Here's a challenge for every one of them: If you really mean it, keep voting. Don't stop now.

To say you have done your part for change by voting in this election would be like Billy Ray Cyrus patting himself on the back for singing Achy Breaky Heart. One-hit wonders don't count (and Billy Ray has gone on to better things, thank goodness).

Stay involved in presidential politics and vote again in the Nov. 4 general election.

Just as important — and maybe with even more direct impact on your daily life, your home and your family — vote in the local city council and school board elections that will be held May 10 in many jurisdictions.

The Texas secretary of state's office reported Wednesday that more than 4.2 million people cast ballots in the Republican and Democratic primaries — a turnout of 33.2 percent of the state's registered voters. The previous record was set in the 1988 presidential primary: 2.7 million voters and a 22.7 percent turnout.

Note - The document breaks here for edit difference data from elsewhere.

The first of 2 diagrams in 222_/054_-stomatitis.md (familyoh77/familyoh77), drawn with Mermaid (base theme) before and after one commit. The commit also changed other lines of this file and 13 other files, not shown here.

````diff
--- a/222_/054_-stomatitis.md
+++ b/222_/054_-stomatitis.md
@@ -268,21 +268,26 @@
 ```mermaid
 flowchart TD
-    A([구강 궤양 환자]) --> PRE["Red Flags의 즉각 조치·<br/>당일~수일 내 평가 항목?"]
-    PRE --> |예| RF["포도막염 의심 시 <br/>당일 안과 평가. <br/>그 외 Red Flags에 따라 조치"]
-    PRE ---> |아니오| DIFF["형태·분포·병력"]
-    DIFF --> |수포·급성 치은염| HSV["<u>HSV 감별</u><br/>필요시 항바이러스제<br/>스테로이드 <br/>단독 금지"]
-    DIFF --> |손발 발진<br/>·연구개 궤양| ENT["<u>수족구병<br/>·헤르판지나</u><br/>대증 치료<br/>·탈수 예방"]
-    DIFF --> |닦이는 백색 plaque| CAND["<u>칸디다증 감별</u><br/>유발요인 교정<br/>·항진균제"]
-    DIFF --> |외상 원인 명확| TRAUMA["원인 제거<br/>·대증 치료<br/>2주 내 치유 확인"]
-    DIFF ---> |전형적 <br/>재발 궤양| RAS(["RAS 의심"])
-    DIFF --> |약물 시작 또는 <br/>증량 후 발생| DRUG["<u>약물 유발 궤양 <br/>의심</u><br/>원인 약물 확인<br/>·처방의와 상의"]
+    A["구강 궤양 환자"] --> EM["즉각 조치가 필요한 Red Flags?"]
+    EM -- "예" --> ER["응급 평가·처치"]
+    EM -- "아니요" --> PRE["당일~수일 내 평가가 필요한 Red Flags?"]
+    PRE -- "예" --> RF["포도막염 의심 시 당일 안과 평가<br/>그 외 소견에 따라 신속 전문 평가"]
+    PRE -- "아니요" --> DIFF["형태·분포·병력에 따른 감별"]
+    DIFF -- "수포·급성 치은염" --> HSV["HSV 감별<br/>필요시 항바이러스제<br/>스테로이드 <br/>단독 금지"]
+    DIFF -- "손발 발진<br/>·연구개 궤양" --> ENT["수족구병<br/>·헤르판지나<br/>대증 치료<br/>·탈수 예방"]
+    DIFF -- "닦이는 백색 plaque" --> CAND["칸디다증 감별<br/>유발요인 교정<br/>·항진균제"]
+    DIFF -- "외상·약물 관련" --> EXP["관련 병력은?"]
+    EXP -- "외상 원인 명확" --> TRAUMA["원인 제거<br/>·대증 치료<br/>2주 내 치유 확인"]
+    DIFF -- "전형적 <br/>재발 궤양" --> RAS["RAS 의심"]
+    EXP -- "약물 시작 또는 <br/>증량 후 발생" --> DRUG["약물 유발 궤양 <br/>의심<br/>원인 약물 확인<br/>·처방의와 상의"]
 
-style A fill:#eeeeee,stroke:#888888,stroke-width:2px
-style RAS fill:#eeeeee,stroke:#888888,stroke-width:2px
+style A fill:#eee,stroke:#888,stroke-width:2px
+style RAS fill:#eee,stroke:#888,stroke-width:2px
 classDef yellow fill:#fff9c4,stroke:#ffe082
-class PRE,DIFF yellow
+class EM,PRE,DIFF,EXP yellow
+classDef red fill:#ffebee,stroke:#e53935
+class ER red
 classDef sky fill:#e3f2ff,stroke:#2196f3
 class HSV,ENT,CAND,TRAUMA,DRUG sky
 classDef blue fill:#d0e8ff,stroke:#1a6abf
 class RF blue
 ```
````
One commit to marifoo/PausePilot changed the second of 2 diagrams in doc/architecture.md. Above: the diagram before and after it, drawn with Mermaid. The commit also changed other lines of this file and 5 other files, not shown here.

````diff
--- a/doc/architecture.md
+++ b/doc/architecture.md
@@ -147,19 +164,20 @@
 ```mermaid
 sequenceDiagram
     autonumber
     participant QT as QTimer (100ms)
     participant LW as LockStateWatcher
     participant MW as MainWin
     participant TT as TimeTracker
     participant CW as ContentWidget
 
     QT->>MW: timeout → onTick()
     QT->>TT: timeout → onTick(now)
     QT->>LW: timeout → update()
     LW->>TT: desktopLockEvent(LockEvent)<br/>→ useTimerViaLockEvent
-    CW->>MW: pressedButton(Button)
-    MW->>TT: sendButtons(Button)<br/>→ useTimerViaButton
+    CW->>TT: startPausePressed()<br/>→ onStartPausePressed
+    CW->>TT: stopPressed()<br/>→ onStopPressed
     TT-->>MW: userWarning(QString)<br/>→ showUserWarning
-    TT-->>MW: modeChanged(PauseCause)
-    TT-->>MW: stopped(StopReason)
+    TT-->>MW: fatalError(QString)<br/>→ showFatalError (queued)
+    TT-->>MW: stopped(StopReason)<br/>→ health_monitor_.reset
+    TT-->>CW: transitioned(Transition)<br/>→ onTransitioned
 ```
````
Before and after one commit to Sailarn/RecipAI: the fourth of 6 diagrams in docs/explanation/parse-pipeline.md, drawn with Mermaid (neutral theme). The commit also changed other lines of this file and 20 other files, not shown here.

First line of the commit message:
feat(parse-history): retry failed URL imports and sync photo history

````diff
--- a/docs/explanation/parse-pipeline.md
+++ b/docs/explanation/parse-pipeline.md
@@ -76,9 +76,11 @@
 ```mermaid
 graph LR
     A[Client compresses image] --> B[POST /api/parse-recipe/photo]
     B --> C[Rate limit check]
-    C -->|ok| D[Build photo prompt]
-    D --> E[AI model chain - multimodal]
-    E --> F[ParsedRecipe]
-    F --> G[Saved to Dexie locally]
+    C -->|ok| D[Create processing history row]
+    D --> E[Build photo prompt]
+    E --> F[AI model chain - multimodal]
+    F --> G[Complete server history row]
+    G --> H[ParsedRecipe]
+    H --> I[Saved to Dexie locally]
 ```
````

In Tarrant County, the count was 301,957 voters in the two party primaries — a 33.6 percent turnout.

In contrast, city council and school board candidates typically struggle and beg to get people to the polls. Last year's election for Arlington mayor drew less than 7 percent of eligible voters; the hottest race on the council ballot drew less than 11 percent. It was the same story in Fort Worth. In Keller, the bitterly contested race for mayor saw an almost unheard-of 15.2 percent voter turnout — and on the same day, a turnout of less than 9 percent filled three seats on the Keller school board.

Please don't make this year's thrilling Texas presidential primary the Achy Breaky Heart of elections.

There are rock stars among the candidates for city council and school board. Once elected, they make momentous decisions and command huge forces of people who fight wars against ignorance, poverty, potholes, out-of-control taxes and, yes, people who would destroy our property and do us great harm. Among them are women and men who have devoted years of their lives to helping others —blacks and whites and people from various ethnic groups, even war heroes and people who can give inspiring speeches.

But you have to pay attention, and you have to vote for the ones you believe will do the best job. You might even have to become one of them yourself and run for office.

If the people who voted in Tuesday's election do that — if they care enough to continue in large numbers what they started in the presidential primaries — it can't help but bring real change.

If that many people participate, it will be change that we can believe in.


—Fort Worth Star-Telegram